Try it: Lines that contain "center" are to be copied from the material, every one of them.

Records for this exercise:
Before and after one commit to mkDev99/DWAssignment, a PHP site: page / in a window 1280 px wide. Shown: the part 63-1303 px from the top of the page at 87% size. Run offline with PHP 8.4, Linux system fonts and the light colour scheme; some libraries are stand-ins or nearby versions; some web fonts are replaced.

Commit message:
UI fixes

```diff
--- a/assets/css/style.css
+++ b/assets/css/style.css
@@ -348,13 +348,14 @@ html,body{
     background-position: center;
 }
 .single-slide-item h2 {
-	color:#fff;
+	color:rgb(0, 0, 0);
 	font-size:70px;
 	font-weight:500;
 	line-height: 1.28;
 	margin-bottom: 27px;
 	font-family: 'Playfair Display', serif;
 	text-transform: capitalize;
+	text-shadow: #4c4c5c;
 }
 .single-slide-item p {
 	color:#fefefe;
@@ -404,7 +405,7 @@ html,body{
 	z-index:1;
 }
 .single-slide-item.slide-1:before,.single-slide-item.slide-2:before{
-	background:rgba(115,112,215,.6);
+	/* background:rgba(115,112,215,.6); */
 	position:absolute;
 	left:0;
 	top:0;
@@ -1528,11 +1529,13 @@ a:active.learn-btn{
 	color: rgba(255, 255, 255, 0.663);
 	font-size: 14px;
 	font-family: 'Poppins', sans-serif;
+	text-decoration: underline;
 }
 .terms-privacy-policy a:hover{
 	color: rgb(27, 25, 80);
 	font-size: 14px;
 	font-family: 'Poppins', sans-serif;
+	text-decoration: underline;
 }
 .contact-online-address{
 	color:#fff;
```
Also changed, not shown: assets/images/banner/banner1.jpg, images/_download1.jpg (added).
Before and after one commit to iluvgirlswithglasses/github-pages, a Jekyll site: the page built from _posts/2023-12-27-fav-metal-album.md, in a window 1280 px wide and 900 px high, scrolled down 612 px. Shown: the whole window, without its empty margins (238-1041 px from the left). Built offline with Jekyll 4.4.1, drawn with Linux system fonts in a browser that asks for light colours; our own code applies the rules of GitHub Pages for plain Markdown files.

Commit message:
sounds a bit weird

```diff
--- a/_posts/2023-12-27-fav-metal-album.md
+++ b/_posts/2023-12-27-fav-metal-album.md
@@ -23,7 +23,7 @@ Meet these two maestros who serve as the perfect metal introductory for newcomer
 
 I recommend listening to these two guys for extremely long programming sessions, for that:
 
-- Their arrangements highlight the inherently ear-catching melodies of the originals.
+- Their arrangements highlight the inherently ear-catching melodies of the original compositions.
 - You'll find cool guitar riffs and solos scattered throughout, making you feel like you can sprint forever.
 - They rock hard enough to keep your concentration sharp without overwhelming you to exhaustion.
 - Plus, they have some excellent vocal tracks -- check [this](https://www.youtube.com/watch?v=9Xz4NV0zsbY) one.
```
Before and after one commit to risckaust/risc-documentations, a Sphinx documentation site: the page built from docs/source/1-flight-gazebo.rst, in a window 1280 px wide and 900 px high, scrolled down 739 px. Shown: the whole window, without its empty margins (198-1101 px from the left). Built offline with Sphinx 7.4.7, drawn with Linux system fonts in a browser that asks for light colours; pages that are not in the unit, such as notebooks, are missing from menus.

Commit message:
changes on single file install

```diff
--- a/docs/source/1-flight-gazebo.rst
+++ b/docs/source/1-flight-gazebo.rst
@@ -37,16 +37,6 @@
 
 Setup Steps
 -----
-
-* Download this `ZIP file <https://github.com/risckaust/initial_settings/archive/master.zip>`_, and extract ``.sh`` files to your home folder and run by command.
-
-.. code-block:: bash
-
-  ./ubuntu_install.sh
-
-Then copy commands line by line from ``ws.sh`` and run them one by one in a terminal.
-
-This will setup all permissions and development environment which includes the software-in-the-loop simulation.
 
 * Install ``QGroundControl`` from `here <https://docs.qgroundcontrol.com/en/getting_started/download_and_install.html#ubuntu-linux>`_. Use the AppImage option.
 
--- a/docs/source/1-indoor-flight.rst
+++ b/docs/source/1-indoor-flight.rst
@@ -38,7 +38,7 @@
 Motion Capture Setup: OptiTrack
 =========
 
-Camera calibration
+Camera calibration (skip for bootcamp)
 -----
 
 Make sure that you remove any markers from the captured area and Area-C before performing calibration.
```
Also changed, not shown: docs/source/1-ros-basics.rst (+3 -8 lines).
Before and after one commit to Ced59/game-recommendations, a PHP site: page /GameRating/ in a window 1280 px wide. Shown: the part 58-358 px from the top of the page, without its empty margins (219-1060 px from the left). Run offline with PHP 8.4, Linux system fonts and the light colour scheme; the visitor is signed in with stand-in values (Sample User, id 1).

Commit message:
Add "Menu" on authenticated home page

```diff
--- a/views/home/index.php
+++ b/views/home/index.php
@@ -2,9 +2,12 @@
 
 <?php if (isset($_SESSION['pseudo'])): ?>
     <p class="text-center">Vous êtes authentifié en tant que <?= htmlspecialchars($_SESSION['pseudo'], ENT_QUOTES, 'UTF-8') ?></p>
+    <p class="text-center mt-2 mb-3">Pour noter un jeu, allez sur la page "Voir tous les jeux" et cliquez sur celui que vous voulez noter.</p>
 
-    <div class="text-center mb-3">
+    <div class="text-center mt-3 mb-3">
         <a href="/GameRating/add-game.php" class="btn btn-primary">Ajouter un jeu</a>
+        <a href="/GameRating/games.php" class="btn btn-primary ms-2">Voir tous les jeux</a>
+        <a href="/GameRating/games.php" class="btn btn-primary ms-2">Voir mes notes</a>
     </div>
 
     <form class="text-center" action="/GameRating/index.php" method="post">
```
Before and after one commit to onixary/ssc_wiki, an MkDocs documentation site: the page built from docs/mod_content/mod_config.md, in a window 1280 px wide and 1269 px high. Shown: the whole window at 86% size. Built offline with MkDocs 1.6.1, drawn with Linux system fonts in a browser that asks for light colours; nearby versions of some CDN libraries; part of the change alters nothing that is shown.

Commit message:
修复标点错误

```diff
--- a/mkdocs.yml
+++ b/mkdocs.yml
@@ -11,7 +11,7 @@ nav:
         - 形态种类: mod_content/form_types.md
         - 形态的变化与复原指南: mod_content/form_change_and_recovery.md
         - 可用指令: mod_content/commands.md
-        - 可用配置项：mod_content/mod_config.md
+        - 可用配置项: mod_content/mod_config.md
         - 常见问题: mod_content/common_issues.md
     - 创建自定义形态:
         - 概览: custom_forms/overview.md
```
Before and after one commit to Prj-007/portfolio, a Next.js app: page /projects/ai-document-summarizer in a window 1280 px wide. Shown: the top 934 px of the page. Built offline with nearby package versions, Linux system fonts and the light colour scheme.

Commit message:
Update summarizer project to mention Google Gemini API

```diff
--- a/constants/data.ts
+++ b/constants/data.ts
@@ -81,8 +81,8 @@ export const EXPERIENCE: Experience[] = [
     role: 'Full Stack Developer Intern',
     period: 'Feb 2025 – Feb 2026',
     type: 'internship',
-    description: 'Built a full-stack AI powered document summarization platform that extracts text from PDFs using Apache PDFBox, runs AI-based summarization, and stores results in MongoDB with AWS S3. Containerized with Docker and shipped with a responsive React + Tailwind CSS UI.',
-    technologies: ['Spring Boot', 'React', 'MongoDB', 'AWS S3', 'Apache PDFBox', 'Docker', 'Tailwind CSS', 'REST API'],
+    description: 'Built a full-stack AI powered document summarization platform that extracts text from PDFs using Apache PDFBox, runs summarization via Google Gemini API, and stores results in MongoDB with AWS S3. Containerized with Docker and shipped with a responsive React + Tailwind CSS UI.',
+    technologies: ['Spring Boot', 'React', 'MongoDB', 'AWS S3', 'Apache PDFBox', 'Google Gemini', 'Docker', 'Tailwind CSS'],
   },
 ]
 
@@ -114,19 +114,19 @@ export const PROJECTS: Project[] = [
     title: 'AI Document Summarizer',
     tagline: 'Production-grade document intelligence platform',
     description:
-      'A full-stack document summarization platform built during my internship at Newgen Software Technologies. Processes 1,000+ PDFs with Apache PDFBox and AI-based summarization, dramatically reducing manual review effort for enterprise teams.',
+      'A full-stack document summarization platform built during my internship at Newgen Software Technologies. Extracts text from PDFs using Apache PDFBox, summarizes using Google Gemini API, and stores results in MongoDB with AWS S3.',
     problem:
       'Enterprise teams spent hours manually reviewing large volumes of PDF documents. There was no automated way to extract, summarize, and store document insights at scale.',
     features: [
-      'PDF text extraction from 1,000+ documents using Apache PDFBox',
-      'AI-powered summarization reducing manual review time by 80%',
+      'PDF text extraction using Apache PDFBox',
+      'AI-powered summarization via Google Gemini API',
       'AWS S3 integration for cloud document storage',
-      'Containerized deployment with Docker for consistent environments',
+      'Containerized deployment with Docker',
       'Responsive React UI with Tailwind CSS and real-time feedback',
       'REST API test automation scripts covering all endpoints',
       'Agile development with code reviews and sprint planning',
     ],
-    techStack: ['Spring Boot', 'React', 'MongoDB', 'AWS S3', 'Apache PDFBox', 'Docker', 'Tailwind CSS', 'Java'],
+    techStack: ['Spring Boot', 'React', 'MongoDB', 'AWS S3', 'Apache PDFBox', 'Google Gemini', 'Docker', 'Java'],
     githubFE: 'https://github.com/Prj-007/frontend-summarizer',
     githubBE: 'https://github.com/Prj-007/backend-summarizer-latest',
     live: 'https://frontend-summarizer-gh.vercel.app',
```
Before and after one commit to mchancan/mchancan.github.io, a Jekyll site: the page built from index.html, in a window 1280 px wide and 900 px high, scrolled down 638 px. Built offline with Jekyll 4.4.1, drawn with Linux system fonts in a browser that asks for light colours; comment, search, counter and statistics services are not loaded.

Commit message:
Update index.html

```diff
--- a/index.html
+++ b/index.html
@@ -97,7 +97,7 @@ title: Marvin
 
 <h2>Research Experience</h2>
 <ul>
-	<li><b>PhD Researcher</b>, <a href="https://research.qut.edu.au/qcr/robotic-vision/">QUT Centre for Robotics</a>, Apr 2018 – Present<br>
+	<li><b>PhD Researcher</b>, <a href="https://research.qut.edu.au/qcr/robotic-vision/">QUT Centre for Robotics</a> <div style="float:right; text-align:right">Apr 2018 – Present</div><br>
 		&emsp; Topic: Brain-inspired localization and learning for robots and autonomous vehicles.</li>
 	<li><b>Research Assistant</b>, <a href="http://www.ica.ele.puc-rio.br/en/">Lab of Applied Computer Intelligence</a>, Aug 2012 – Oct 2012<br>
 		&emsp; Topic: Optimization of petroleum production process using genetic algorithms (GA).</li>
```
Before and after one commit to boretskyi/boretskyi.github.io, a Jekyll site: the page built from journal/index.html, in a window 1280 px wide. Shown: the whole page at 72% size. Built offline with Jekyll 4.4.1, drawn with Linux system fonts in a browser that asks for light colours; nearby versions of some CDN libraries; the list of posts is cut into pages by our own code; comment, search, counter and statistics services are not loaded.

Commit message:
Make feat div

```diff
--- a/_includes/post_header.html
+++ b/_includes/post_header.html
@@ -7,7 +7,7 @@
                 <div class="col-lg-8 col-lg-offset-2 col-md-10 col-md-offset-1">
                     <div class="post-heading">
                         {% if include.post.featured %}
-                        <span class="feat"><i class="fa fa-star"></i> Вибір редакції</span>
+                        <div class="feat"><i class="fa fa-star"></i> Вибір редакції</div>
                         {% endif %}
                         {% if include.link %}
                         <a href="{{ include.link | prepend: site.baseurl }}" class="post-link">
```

Final answer:
     background-position: center;
     <p class="text-center">Vous êtes authentifié en tant que <?= htmlspecialchars($_SESSION['pseudo'], ENT_QUOTES, 'UTF-8') ?></p>
+    <p class="text-center mt-2 mb-3">Pour noter un jeu, allez sur la page "Voir tous les jeux" et cliquez sur celui que vous voulez noter.</p>
-    <div class="text-center mb-3">
+    <div class="text-center mt-3 mb-3">
     <form class="text-center" action="/GameRating/index.php" method="post">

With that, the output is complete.